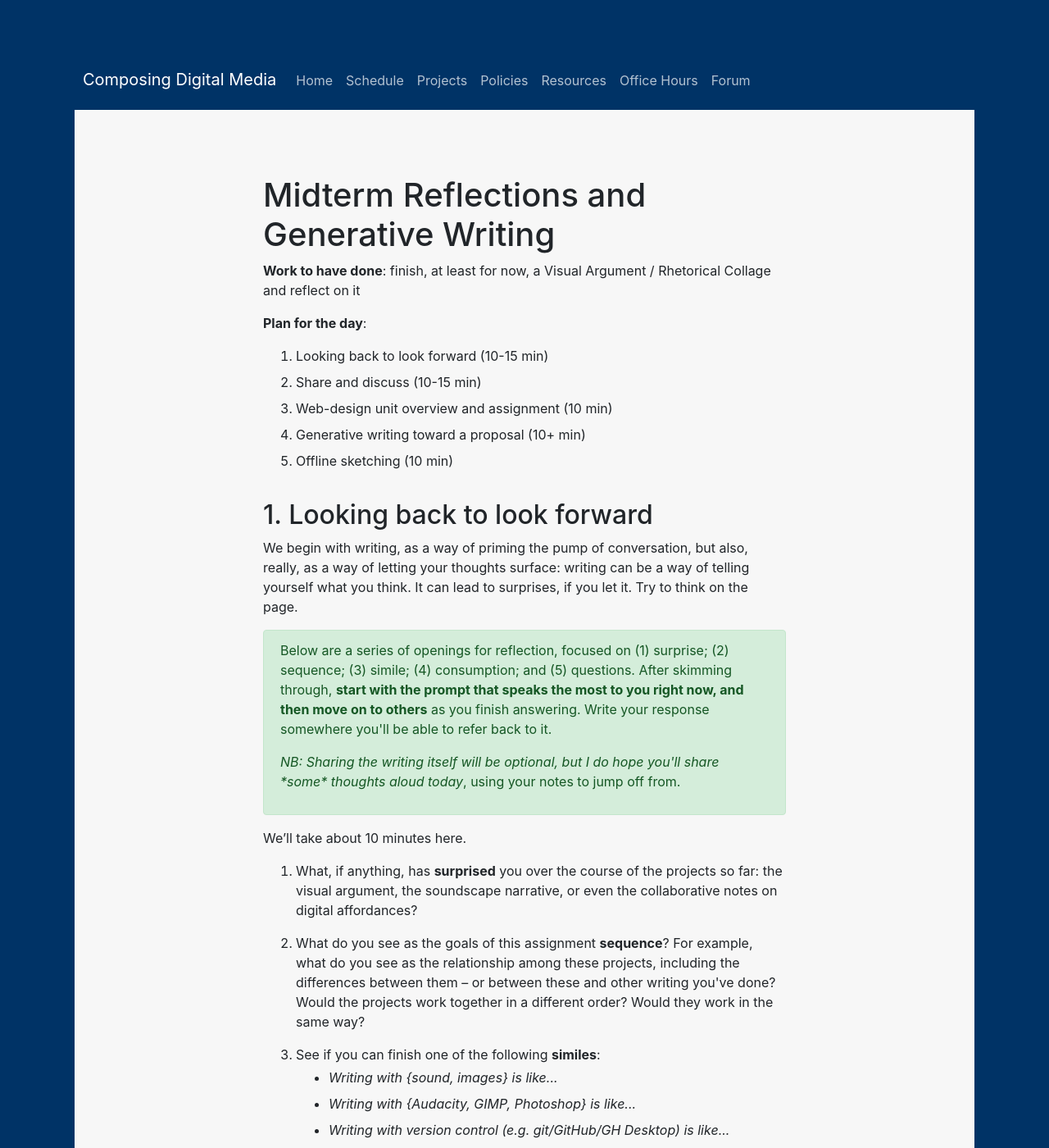
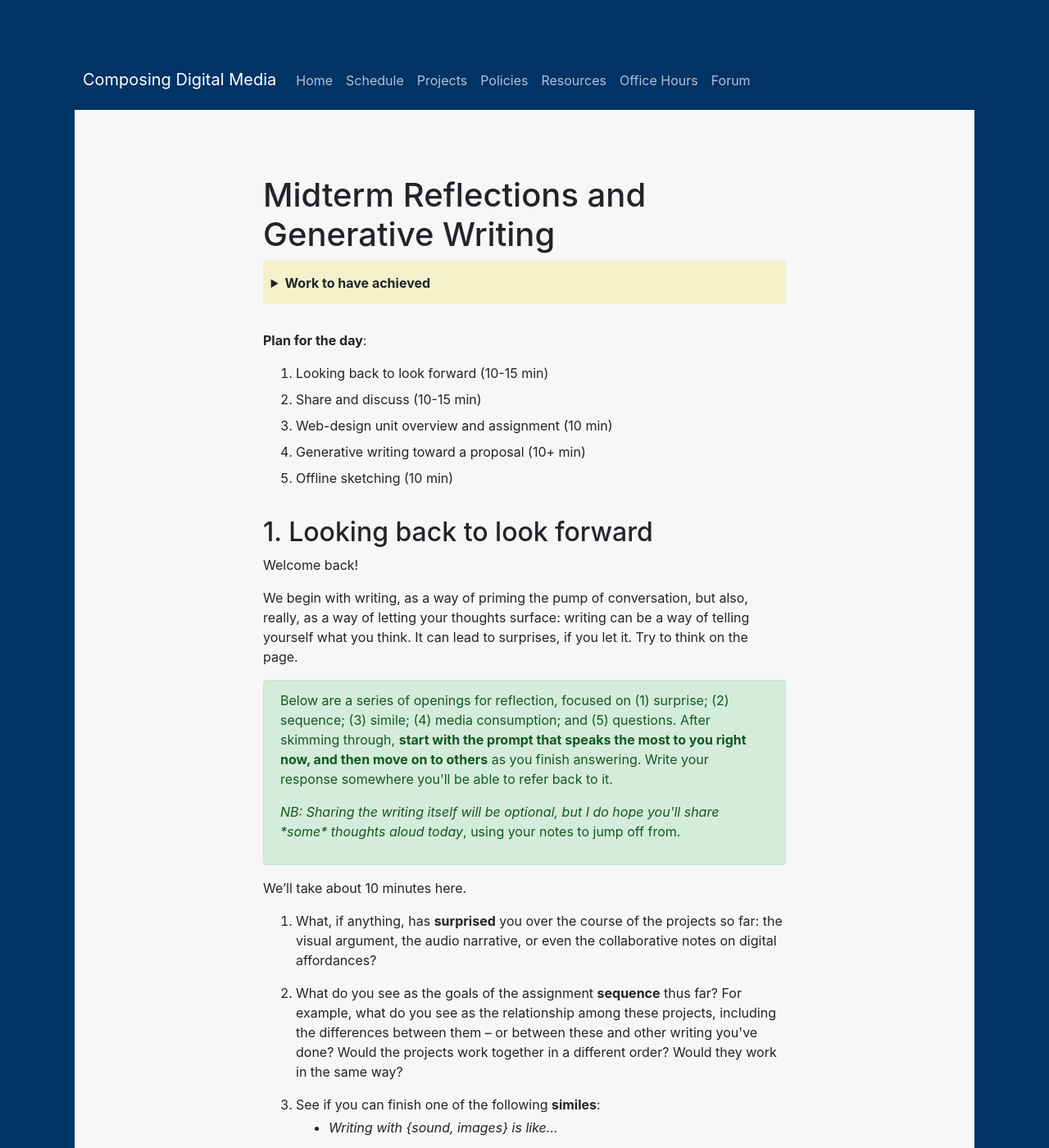
Before and after one commit to benmiller314/cdm2025spring, a Jekyll site: the page built from old-plans/lesson-15.md, in a window 1280 px wide and 1400 px high. Shown: the whole window at 82% size. Built offline with Jekyll 4.4.1, drawn with Linux system fonts in a browser that asks for light colours; our own code applies the rules of GitHub Pages for plain Markdown files; some of the changed text lies outside the part shown.

Commit message:
updates for 2025spring
including fixing link to Lynn's website (whew!)

```diff
--- a/old-plans/lesson-15.md
+++ b/old-plans/lesson-15.md
@@ -1,7 +1,15 @@
 
 # Midterm Reflections and Generative Writing
 
-**Work to have done**: finish, at least for now, a Visual Argument / Rhetorical Collage and reflect on it
+<section class="prereqs">
+    <details><summary><strong>Work to have achieved</strong></summary>
+        <ul>
+            <li>finish, at least for now, a Visual Argument / Rhetorical Collage</li>
+            <li>Push it to your repo</li>
+            <li>Post a reflection to <a href="{{site.github.issues_url}}/9">the issue queue</a></li>
+        </ul>
+    </details>
+</section>
 
 **Plan for the day**:
 
@@ -14,19 +22,20 @@
 
 
 ## 1. Looking back to look forward
+Welcome back!
 
 We begin with writing, as a way of priming the pump of conversation, but also, really, as a way of letting your thoughts surface: writing can be a way of telling yourself what you think. It can lead to surprises, if you let it. Try to think on the page.
 
 <div class="alert alert-success">
-<p>Below are a series of openings for reflection, focused on (1) surprise; (2) sequence; (3) simile; (4) consumption; and (5) questions. After skimming through, <strong>start with the prompt that speaks the most to you right now, and then move on to others</strong> as you finish answering. Write your response somewhere you'll be able to refer back to it.</p><p><em>NB: Sharing the writing itself will be optional, but I do hope you'll share *some* thoughts aloud today</em>, using your notes to jump off from.</p>
+<p>Below are a series of openings for reflection, focused on (1) surprise; (2) sequence; (3) simile; (4) media consumption; and (5) questions. After skimming through, <strong>start with the prompt that speaks the most to you right now, and then move on to others</strong> as you finish answering. Write your response somewhere you'll be able to refer back to it.</p><p><em>NB: Sharing the writing itself will be optional, but I do hope you'll share *some* thoughts aloud today</em>, using your notes to jump off from.</p>
 </div>
 
 We'll take about 10 minutes here.
 
 <ol class="spaced">
-<li>What, if anything, has <strong>surprised</strong> you over the course of the projects so far: the visual argument, the soundscape narrative, or even the collaborative notes on digital affordances?</li>
+<li>What, if anything, has <strong>surprised</strong> you over the course of the projects so far: the visual argument, the audio narrative, or even the collaborative notes on digital affordances?</li>
 
-<li>What do you see as the goals of this assignment <strong>sequence</strong>? For example, what do you see as the relationship among these projects, including the differences between them – or between these and other writing you've done? Would the projects work together in a different order? Would they work in the same way?</li>
+<li>What do you see as the goals of the assignment <strong>sequence</strong> thus far? For example, what do you see as the relationship among these projects, including the differences between them – or between these and other writing you've done? Would the projects work together in a different order? Would they work in the same way?</li>
 
 <li>See if you can finish one of the following <strong>similes</strong>:<ul><li><em>Writing with {sound, images} is like...</em></li>
 <li><em>Writing with {Audacity, GIMP, Photoshop} is like...</em></li>
@@ -106,9 +115,9 @@ NB: If you're feeling stuck after the loop writing above, you can turn to one of
 
 ## 5. Offline sketching (10 min)
 <div class="alert alert-success">
-<p>And now, draw. Given what's essential, given your knowledge of how websites work, and given the principles of designing for attention we learned last unit, <strong>make a few quick sketches of your possible website's landing page.</strong></p>
+<p>And now, draw. Given what's essential, given your knowledge of how websites work, and given the principles of designing for attention we learned last unit, <strong>make a few quick sketches of your possible website's landing page, <em>starting with a mobile phone layout.</em></strong></p>
 
-<p><em>Starting with a mobile phone layout</em>, what would you want to make sure visitors to the site will see without having to scroll? Where might they click to go deeper into your site?</p>
+<p>What would you want to make sure visitors to the site will see without having to scroll? Where might they click to go deeper into your site?</p>
 
 <p>Once you have a few options for mobile, consider how you might change the layout given the added space of a laptop screen. What might you add for a full-sized desktop monitor?</p>
 </div>
@@ -130,7 +139,7 @@ Not sure what that should look like? Above all, keep it simple: basic shapes, mi
 * Review sample student website projects:
   - [Fatema Quaid](https://fatemaquaid987.github.io/website/index.html), by Fatema Quaid
   - [Hi, I'm Caela](https://cmgo412.github.io/website-portfolio-2021spring/), by Caela Go
-  - [Loose Leaf](https://cap-alt-delete.github.io/website-portfolio-2021spring/), by Lynn Priestley
+  - [Loose Leaf](https://by-lynn-priestley.github.io/website-portfolio-2021spring/), by Lynn Priestley
   - [The Rwandan Genocide: 100 Days of Silence](https://shreyababu.github.io/website-portfolio-2020fall), by Shreya Babu
 * Consider the collections of work you might want to gather
 * **Write** a website proposal, including at least one hand-drawn design sketch, types of pages, a prospective asset list, and a link to your repo. Post to the <a href="{{site.github.issues_url}}">issue queue</a>.
```
Also changed, not shown: other parts of old-plans/lesson-15.md (+3 -3 lines), plans/lesson-14.md (+1 -1 lines).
::::::
* **Work to complete**: None of the pictures should be reproduced; all other material above must be set down exactly.

* **Answer to the exercise**:
Before and after one commit to benmiller314/cdm2025spring, a Jekyll site: the page built from old-plans/lesson-15.md, in a window 1280 px wide and 1400 px high. Shown: the whole window at 82% size. Built offline with Jekyll 4.4.1, drawn with Linux system fonts in a browser that asks for light colours; our own code applies the rules of GitHub Pages for plain Markdown files; some of the changed text lies outside the part shown.

Commit message:
updates for 2025spring
including fixing link to Lynn's website (whew!)

```diff
--- a/old-plans/lesson-15.md
+++ b/old-plans/lesson-15.md
@@ -1,7 +1,15 @@
 
 # Midterm Reflections and Generative Writing
 
-**Work to have done**: finish, at least for now, a Visual Argument / Rhetorical Collage and reflect on it
+<section class="prereqs">
+    <details><summary><strong>Work to have achieved</strong></summary>
+        <ul>
+            <li>finish, at least for now, a Visual Argument / Rhetorical Collage</li>
+            <li>Push it to your repo</li>
+            <li>Post a reflection to <a href="{{site.github.issues_url}}/9">the issue queue</a></li>
+        </ul>
+    </details>
+</section>
 
 **Plan for the day**:
 
@@ -14,19 +22,20 @@
 
 
 ## 1. Looking back to look forward
+Welcome back!
 
 We begin with writing, as a way of priming the pump of conversation, but also, really, as a way of letting your thoughts surface: writing can be a way of telling yourself what you think. It can lead to surprises, if you let it. Try to think on the page.
 
 <div class="alert alert-success">
-<p>Below are a series of openings for reflection, focused on (1) surprise; (2) sequence; (3) simile; (4) consumption; and (5) questions. After skimming through, <strong>start with the prompt that speaks the most to you right now, and then move on to others</strong> as you finish answering. Write your response somewhere you'll be able to refer back to it.</p><p><em>NB: Sharing the writing itself will be optional, but I do hope you'll share *some* thoughts aloud today</em>, using your notes to jump off from.</p>
+<p>Below are a series of openings for reflection, focused on (1) surprise; (2) sequence; (3) simile; (4) media consumption; and (5) questions. After skimming through, <strong>start with the prompt that speaks the most to you right now, and then move on to others</strong> as you finish answering. Write your response somewhere you'll be able to refer back to it.</p><p><em>NB: Sharing the writing itself will be optional, but I do hope you'll share *some* thoughts aloud today</em>, using your notes to jump off from.</p>
 </div>
 
 We'll take about 10 minutes here.
 
 <ol class="spaced">
-<li>What, if anything, has <strong>surprised</strong> you over the course of the projects so far: the visual argument, the soundscape narrative, or even the collaborative notes on digital affordances?</li>
+<li>What, if anything, has <strong>surprised</strong> you over the course of the projects so far: the visual argument, the audio narrative, or even the collaborative notes on digital affordances?</li>
 
-<li>What do you see as the goals of this assignment <strong>sequence</strong>? For example, what do you see as the relationship among these projects, including the differences between them – or between these and other writing you've done? Would the projects work together in a different order? Would they work in the same way?</li>
+<li>What do you see as the goals of the assignment <strong>sequence</strong> thus far? For example, what do you see as the relationship among these projects, including the differences between them – or between these and other writing you've done? Would the projects work together in a different order? Would they work in the same way?</li>
 
 <li>See if you can finish one of the following <strong>similes</strong>:<ul><li><em>Writing with {sound, images} is like...</em></li>
 <li><em>Writing with {Audacity, GIMP, Photoshop} is like...</em></li>
@@ -106,9 +115,9 @@ NB: If you're feeling stuck after the loop writing above, you can turn to one of
 
 ## 5. Offline sketching (10 min)
 <div class="alert alert-success">
-<p>And now, draw. Given what's essential, given your knowledge of how websites work, and given the principles of designing for attention we learned last unit, <strong>make a few quick sketches of your possible website's landing page.</strong></p>
+<p>And now, draw. Given what's essential, given your knowledge of how websites work, and given the principles of designing for attention we learned last unit, <strong>make a few quick sketches of your possible website's landing page, <em>starting with a mobile phone layout.</em></strong></p>
 
-<p><em>Starting with a mobile phone layout</em>, what would you want to make sure visitors to the site will see without having to scroll? Where might they click to go deeper into your site?</p>
+<p>What would you want to make sure visitors to the site will see without having to scroll? Where might they click to go deeper into your site?</p>
 
 <p>Once you have a few options for mobile, consider how you might change the layout given the added space of a laptop screen. What might you add for a full-sized desktop monitor?</p>
 </div>
@@ -130,7 +139,7 @@ Not sure what that should look like? Above all, keep it simple: basic shapes, mi
 * Review sample student website projects:
   - [Fatema Quaid](https://fatemaquaid987.github.io/website/index.html), by Fatema Quaid
   - [Hi, I'm Caela](https://cmgo412.github.io/website-portfolio-2021spring/), by Caela Go
-  - [Loose Leaf](https://cap-alt-delete.github.io/website-portfolio-2021spring/), by Lynn Priestley
+  - [Loose Leaf](https://by-lynn-priestley.github.io/website-portfolio-2021spring/), by Lynn Priestley
   - [The Rwandan Genocide: 100 Days of Silence](https://shreyababu.github.io/website-portfolio-2020fall), by Shreya Babu
 * Consider the collections of work you might want to gather
 * **Write** a website proposal, including at least one hand-drawn design sketch, types of pages, a prospective asset list, and a link to your repo. Post to the <a href="{{site.github.issues_url}}">issue queue</a>.
```
Also changed, not shown: other parts of old-plans/lesson-15.md (+3 -3 lines), plans/lesson-14.md (+1 -1 lines).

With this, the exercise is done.